- _INPUT MATERIAL_:
______

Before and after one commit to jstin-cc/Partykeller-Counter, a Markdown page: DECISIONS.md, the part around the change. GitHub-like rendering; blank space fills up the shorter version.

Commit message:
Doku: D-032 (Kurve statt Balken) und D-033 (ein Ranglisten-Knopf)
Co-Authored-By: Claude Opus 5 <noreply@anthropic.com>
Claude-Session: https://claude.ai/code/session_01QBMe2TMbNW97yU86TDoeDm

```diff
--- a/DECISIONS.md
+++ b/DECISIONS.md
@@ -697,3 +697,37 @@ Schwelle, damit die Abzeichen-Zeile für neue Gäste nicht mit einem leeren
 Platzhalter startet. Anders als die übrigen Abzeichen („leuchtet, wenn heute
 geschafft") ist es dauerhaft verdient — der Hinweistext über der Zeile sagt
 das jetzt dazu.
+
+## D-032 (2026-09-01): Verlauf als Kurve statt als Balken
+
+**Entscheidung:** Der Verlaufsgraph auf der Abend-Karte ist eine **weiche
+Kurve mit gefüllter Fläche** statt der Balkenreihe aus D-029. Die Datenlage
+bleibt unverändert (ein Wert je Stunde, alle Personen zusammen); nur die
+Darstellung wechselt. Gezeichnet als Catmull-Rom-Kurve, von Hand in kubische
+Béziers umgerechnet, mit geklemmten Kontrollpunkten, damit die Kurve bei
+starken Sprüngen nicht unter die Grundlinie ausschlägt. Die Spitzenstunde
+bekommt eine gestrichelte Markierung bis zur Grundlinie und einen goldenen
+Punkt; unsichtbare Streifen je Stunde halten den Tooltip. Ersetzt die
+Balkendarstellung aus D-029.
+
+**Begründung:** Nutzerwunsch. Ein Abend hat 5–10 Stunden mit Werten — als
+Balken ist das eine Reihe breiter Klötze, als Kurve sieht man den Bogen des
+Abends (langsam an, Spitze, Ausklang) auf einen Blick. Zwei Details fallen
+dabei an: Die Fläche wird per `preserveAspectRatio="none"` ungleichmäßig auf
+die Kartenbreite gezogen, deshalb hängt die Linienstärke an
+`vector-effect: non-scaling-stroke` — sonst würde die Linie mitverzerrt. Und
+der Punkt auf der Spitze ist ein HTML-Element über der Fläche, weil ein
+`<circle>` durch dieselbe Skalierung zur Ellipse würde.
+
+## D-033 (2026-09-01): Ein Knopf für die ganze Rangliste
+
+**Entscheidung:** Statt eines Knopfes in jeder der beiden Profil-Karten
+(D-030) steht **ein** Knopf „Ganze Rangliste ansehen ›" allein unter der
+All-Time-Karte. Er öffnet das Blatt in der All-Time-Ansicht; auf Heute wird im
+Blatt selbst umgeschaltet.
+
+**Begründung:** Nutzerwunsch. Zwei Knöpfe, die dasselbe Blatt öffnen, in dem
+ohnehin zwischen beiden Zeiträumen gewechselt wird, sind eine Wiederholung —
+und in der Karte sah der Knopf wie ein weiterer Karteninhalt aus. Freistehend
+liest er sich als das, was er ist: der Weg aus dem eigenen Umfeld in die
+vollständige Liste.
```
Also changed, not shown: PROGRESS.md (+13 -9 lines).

______

- _EXERCISE PROMPT_: Nothing may be left out. Retype all the entries exactly.

- _RESPONSE_:
Before and after one commit to jstin-cc/Partykeller-Counter, a Markdown page: DECISIONS.md, the part around the change. GitHub-like rendering; blank space fills up the shorter version.

Commit message:
Doku: D-032 (Kurve statt Balken) und D-033 (ein Ranglisten-Knopf)
Co-Authored-By: Claude Opus 5 <noreply@anthropic.com>
Claude-Session: https://claude.ai/code/session_01QBMe2TMbNW97yU86TDoeDm

```diff
--- a/DECISIONS.md
+++ b/DECISIONS.md
@@ -697,3 +697,37 @@ Schwelle, damit die Abzeichen-Zeile für neue Gäste nicht mit einem leeren
 Platzhalter startet. Anders als die übrigen Abzeichen („leuchtet, wenn heute
 geschafft") ist es dauerhaft verdient — der Hinweistext über der Zeile sagt
 das jetzt dazu.
+
+## D-032 (2026-09-01): Verlauf als Kurve statt als Balken
+
+**Entscheidung:** Der Verlaufsgraph auf der Abend-Karte ist eine **weiche
+Kurve mit gefüllter Fläche** statt der Balkenreihe aus D-029. Die Datenlage
+bleibt unverändert (ein Wert je Stunde, alle Personen zusammen); nur die
+Darstellung wechselt. Gezeichnet als Catmull-Rom-Kurve, von Hand in kubische
+Béziers umgerechnet, mit geklemmten Kontrollpunkten, damit die Kurve bei
+starken Sprüngen nicht unter die Grundlinie ausschlägt. Die Spitzenstunde
+bekommt eine gestrichelte Markierung bis zur Grundlinie und einen goldenen
+Punkt; unsichtbare Streifen je Stunde halten den Tooltip. Ersetzt die
+Balkendarstellung aus D-029.
+
+**Begründung:** Nutzerwunsch. Ein Abend hat 5–10 Stunden mit Werten — als
+Balken ist das eine Reihe breiter Klötze, als Kurve sieht man den Bogen des
+Abends (langsam an, Spitze, Ausklang) auf einen Blick. Zwei Details fallen
+dabei an: Die Fläche wird per `preserveAspectRatio="none"` ungleichmäßig auf
+die Kartenbreite gezogen, deshalb hängt die Linienstärke an
+`vector-effect: non-scaling-stroke` — sonst würde die Linie mitverzerrt. Und
+der Punkt auf der Spitze ist ein HTML-Element über der Fläche, weil ein
+`<circle>` durch dieselbe Skalierung zur Ellipse würde.
+
+## D-033 (2026-09-01): Ein Knopf für die ganze Rangliste
+
+**Entscheidung:** Statt eines Knopfes in jeder der beiden Profil-Karten
+(D-030) steht **ein** Knopf „Ganze Rangliste ansehen ›" allein unter der
+All-Time-Karte. Er öffnet das Blatt in der All-Time-Ansicht; auf Heute wird im
+Blatt selbst umgeschaltet.
+
+**Begründung:** Nutzerwunsch. Zwei Knöpfe, die dasselbe Blatt öffnen, in dem
+ohnehin zwischen beiden Zeiträumen gewechselt wird, sind eine Wiederholung —
+und in der Karte sah der Knopf wie ein weiterer Karteninhalt aus. Freistehend
+liest er sich als das, was er ist: der Weg aus dem eigenen Umfeld in die
+vollständige Liste.
```
Also changed, not shown: PROGRESS.md (+13 -9 lines).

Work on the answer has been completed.